Supplied data section start
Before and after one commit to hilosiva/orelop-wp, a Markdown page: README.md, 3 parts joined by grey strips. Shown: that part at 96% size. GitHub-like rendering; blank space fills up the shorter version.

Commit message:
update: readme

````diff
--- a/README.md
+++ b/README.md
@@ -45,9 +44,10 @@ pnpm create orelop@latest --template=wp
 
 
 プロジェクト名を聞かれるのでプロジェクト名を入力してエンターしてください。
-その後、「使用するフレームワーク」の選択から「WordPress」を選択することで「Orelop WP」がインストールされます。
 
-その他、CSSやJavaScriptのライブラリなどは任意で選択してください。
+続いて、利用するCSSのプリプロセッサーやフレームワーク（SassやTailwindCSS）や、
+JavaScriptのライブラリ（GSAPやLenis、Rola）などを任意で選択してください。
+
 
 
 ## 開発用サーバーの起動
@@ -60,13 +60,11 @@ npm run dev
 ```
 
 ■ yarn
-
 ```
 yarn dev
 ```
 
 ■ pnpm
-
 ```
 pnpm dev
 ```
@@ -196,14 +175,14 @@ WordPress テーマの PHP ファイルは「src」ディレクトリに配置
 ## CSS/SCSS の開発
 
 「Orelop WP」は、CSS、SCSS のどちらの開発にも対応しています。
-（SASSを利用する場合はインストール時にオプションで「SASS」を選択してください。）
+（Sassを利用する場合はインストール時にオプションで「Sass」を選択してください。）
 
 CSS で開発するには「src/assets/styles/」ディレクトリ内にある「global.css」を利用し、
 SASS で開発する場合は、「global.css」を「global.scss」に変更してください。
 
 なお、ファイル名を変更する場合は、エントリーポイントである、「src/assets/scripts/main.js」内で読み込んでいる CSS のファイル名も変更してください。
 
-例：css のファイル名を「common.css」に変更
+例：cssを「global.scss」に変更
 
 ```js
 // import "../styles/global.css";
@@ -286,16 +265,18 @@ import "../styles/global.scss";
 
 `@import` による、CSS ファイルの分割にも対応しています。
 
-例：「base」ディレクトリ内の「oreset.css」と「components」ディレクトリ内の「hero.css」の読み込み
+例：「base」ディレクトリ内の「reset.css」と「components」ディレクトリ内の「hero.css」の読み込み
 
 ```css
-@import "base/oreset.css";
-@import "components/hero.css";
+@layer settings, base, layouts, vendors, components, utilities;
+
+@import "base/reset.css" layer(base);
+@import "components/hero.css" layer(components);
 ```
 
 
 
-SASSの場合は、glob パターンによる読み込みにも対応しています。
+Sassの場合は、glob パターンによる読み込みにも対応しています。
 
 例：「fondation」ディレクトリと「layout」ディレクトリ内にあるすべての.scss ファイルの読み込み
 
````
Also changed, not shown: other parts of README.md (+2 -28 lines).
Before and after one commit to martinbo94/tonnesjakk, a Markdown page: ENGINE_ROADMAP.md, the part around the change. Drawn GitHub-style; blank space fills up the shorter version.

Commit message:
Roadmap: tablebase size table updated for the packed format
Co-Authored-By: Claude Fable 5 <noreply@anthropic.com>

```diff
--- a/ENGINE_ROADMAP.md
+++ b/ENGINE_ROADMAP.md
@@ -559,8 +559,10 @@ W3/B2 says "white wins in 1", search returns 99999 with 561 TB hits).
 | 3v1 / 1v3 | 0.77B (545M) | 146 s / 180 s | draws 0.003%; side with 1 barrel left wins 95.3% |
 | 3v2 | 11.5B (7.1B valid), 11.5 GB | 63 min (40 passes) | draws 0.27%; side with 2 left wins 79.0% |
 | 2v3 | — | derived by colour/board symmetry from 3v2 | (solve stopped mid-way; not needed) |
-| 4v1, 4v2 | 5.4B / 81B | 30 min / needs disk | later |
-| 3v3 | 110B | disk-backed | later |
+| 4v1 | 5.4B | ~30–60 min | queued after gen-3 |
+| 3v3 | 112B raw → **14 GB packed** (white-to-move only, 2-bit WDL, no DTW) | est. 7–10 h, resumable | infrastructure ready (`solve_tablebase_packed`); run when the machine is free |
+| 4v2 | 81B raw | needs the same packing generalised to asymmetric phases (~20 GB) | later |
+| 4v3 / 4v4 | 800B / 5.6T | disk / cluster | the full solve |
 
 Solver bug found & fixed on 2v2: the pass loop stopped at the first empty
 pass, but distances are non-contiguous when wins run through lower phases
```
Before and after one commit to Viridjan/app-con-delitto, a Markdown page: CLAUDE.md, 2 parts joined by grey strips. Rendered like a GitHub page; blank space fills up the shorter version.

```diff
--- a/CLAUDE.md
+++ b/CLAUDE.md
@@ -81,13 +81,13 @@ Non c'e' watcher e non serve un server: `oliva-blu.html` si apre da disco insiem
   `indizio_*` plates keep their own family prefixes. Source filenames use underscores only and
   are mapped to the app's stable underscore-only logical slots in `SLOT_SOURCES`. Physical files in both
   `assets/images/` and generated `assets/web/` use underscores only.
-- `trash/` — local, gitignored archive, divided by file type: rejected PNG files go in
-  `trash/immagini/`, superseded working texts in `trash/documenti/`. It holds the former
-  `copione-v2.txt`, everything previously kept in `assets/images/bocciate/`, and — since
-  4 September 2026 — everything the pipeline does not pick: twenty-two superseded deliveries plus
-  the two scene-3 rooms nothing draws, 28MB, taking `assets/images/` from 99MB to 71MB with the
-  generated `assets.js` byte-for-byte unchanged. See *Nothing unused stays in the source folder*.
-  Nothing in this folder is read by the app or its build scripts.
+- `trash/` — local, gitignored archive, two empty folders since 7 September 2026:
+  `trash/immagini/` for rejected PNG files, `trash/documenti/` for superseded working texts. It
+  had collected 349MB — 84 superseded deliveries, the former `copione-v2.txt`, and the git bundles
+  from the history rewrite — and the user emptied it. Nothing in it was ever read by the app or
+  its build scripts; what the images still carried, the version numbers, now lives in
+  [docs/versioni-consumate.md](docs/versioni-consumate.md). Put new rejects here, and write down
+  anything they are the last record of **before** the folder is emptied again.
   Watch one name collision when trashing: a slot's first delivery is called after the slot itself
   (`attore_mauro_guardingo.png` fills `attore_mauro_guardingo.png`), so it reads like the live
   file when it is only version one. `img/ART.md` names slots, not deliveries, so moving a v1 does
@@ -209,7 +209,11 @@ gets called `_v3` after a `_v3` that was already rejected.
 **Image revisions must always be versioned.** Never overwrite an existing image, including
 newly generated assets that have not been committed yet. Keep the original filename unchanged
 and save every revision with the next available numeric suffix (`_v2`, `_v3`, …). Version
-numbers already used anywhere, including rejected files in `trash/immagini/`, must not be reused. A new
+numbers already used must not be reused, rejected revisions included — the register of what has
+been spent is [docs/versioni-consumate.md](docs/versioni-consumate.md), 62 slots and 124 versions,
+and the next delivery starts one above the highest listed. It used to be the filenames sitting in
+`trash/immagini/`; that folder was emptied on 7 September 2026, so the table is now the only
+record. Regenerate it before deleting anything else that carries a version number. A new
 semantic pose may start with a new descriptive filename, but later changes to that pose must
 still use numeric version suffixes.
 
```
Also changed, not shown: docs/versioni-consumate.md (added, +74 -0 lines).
Supplied data section end
Work item –
Repeat the entries. Keep each one exactly as written.

Answer section –
Before and after one commit to hilosiva/orelop-wp, a Markdown page: README.md, 3 parts joined by grey strips. Shown: that part at 96% size. GitHub-like rendering; blank space fills up the shorter version.

Commit message:
update: readme

````diff
--- a/README.md
+++ b/README.md
@@ -45,9 +44,10 @@ pnpm create orelop@latest --template=wp
 
 
 プロジェクト名を聞かれるのでプロジェクト名を入力してエンターしてください。
-その後、「使用するフレームワーク」の選択から「WordPress」を選択することで「Orelop WP」がインストールされます。
 
-その他、CSSやJavaScriptのライブラリなどは任意で選択してください。
+続いて、利用するCSSのプリプロセッサーやフレームワーク（SassやTailwindCSS）や、
+JavaScriptのライブラリ（GSAPやLenis、Rola）などを任意で選択してください。
+
 
 
 ## 開発用サーバーの起動
@@ -60,13 +60,11 @@ npm run dev
 ```
 
 ■ yarn
-
 ```
 yarn dev
 ```
 
 ■ pnpm
-
 ```
 pnpm dev
 ```
@@ -196,14 +175,14 @@ WordPress テーマの PHP ファイルは「src」ディレクトリに配置
 ## CSS/SCSS の開発
 
 「Orelop WP」は、CSS、SCSS のどちらの開発にも対応しています。
-（SASSを利用する場合はインストール時にオプションで「SASS」を選択してください。）
+（Sassを利用する場合はインストール時にオプションで「Sass」を選択してください。）
 
 CSS で開発するには「src/assets/styles/」ディレクトリ内にある「global.css」を利用し、
 SASS で開発する場合は、「global.css」を「global.scss」に変更してください。
 
 なお、ファイル名を変更する場合は、エントリーポイントである、「src/assets/scripts/main.js」内で読み込んでいる CSS のファイル名も変更してください。
 
-例：css のファイル名を「common.css」に変更
+例：cssを「global.scss」に変更
 
 ```js
 // import "../styles/global.css";
@@ -286,16 +265,18 @@ import "../styles/global.scss";
 
 `@import` による、CSS ファイルの分割にも対応しています。
 
-例：「base」ディレクトリ内の「oreset.css」と「components」ディレクトリ内の「hero.css」の読み込み
+例：「base」ディレクトリ内の「reset.css」と「components」ディレクトリ内の「hero.css」の読み込み
 
 ```css
-@import "base/oreset.css";
-@import "components/hero.css";
+@layer settings, base, layouts, vendors, components, utilities;
+
+@import "base/reset.css" layer(base);
+@import "components/hero.css" layer(components);
 ```
 
 
 
-SASSの場合は、glob パターンによる読み込みにも対応しています。
+Sassの場合は、glob パターンによる読み込みにも対応しています。
 
 例：「fondation」ディレクトリと「layout」ディレクトリ内にあるすべての.scss ファイルの読み込み
 
````
Also changed, not shown: other parts of README.md (+2 -28 lines).
Before and after one commit to martinbo94/tonnesjakk, a Markdown page: ENGINE_ROADMAP.md, the part around the change. Drawn GitHub-style; blank space fills up the shorter version.

Commit message:
Roadmap: tablebase size table updated for the packed format
Co-Authored-By: Claude Fable 5 <noreply@anthropic.com>

```diff
--- a/ENGINE_ROADMAP.md
+++ b/ENGINE_ROADMAP.md
@@ -559,8 +559,10 @@ W3/B2 says "white wins in 1", search returns 99999 with 561 TB hits).
 | 3v1 / 1v3 | 0.77B (545M) | 146 s / 180 s | draws 0.003%; side with 1 barrel left wins 95.3% |
 | 3v2 | 11.5B (7.1B valid), 11.5 GB | 63 min (40 passes) | draws 0.27%; side with 2 left wins 79.0% |
 | 2v3 | — | derived by colour/board symmetry from 3v2 | (solve stopped mid-way; not needed) |
-| 4v1, 4v2 | 5.4B / 81B | 30 min / needs disk | later |
-| 3v3 | 110B | disk-backed | later |
+| 4v1 | 5.4B | ~30–60 min | queued after gen-3 |
+| 3v3 | 112B raw → **14 GB packed** (white-to-move only, 2-bit WDL, no DTW) | est. 7–10 h, resumable | infrastructure ready (`solve_tablebase_packed`); run when the machine is free |
+| 4v2 | 81B raw | needs the same packing generalised to asymmetric phases (~20 GB) | later |
+| 4v3 / 4v4 | 800B / 5.6T | disk / cluster | the full solve |
 
 Solver bug found & fixed on 2v2: the pass loop stopped at the first empty
 pass, but distances are non-contiguous when wins run through lower phases
```
Before and after one commit to Viridjan/app-con-delitto, a Markdown page: CLAUDE.md, 2 parts joined by grey strips. Rendered like a GitHub page; blank space fills up the shorter version.

```diff
--- a/CLAUDE.md
+++ b/CLAUDE.md
@@ -81,13 +81,13 @@ Non c'e' watcher e non serve un server: `oliva-blu.html` si apre da disco insiem
   `indizio_*` plates keep their own family prefixes. Source filenames use underscores only and
   are mapped to the app's stable underscore-only logical slots in `SLOT_SOURCES`. Physical files in both
   `assets/images/` and generated `assets/web/` use underscores only.
-- `trash/` — local, gitignored archive, divided by file type: rejected PNG files go in
-  `trash/immagini/`, superseded working texts in `trash/documenti/`. It holds the former
-  `copione-v2.txt`, everything previously kept in `assets/images/bocciate/`, and — since
-  4 September 2026 — everything the pipeline does not pick: twenty-two superseded deliveries plus
-  the two scene-3 rooms nothing draws, 28MB, taking `assets/images/` from 99MB to 71MB with the
-  generated `assets.js` byte-for-byte unchanged. See *Nothing unused stays in the source folder*.
-  Nothing in this folder is read by the app or its build scripts.
+- `trash/` — local, gitignored archive, two empty folders since 7 September 2026:
+  `trash/immagini/` for rejected PNG files, `trash/documenti/` for superseded working texts. It
+  had collected 349MB — 84 superseded deliveries, the former `copione-v2.txt`, and the git bundles
+  from the history rewrite — and the user emptied it. Nothing in it was ever read by the app or
+  its build scripts; what the images still carried, the version numbers, now lives in
+  [docs/versioni-consumate.md](docs/versioni-consumate.md). Put new rejects here, and write down
+  anything they are the last record of **before** the folder is emptied again.
   Watch one name collision when trashing: a slot's first delivery is called after the slot itself
   (`attore_mauro_guardingo.png` fills `attore_mauro_guardingo.png`), so it reads like the live
   file when it is only version one. `img/ART.md` names slots, not deliveries, so moving a v1 does
@@ -209,7 +209,11 @@ gets called `_v3` after a `_v3` that was already rejected.
 **Image revisions must always be versioned.** Never overwrite an existing image, including
 newly generated assets that have not been committed yet. Keep the original filename unchanged
 and save every revision with the next available numeric suffix (`_v2`, `_v3`, …). Version
-numbers already used anywhere, including rejected files in `trash/immagini/`, must not be reused. A new
+numbers already used must not be reused, rejected revisions included — the register of what has
+been spent is [docs/versioni-consumate.md](docs/versioni-consumate.md), 62 slots and 124 versions,
+and the next delivery starts one above the highest listed. It used to be the filenames sitting in
+`trash/immagini/`; that folder was emptied on 7 September 2026, so the table is now the only
+record. Regenerate it before deleting anything else that carries a version number. A new
 semantic pose may start with a new descriptive filename, but later changes to that pose must
 still use numeric version suffixes.
 
```
Also changed, not shown: docs/versioni-consumate.md (added, +74 -0 lines).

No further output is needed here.